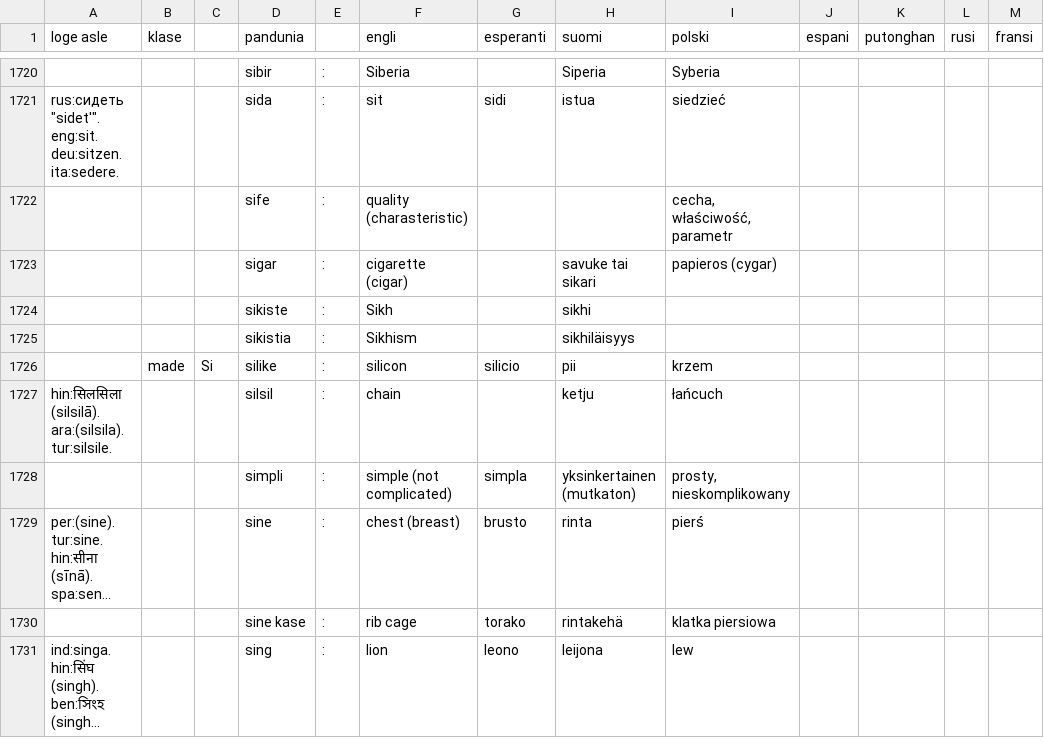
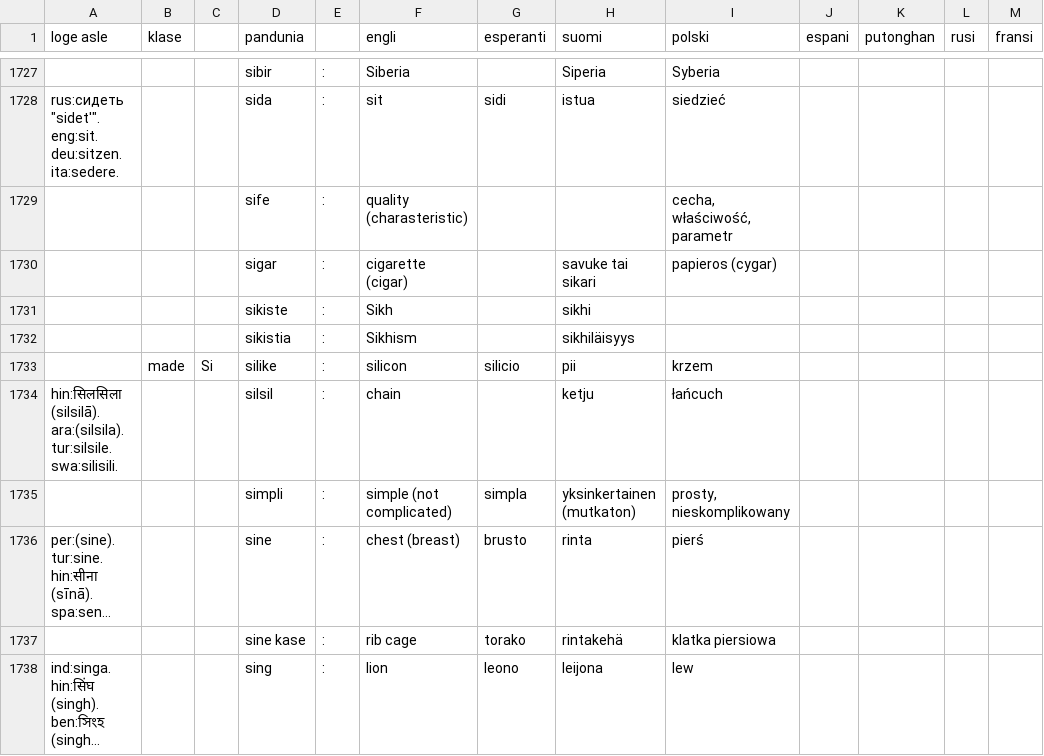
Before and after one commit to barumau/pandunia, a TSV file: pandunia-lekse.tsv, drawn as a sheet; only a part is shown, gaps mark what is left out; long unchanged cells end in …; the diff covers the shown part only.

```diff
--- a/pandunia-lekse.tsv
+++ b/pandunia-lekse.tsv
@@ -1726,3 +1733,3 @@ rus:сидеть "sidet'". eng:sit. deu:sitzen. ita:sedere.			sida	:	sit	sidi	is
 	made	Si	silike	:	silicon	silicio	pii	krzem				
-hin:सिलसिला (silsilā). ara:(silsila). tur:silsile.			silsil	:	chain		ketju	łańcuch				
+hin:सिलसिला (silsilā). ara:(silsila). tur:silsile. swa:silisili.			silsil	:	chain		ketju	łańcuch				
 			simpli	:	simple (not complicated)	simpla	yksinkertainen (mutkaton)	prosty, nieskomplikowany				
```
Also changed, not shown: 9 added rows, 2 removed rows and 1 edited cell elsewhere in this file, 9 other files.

**THE TASK**
Report each line of the records that holds the word "silsile".

**SOLUTION TO THIS EXERCISE**
-hin:सिलसिला (silsilā). ara:(silsila). tur:silsile.			silsil	:	chain		ketju	łańcuch				
+hin:सिलसिला (silsilā). ara:(silsila). tur:silsile. swa:silisili.			silsil	:	chain		ketju	łańcuch				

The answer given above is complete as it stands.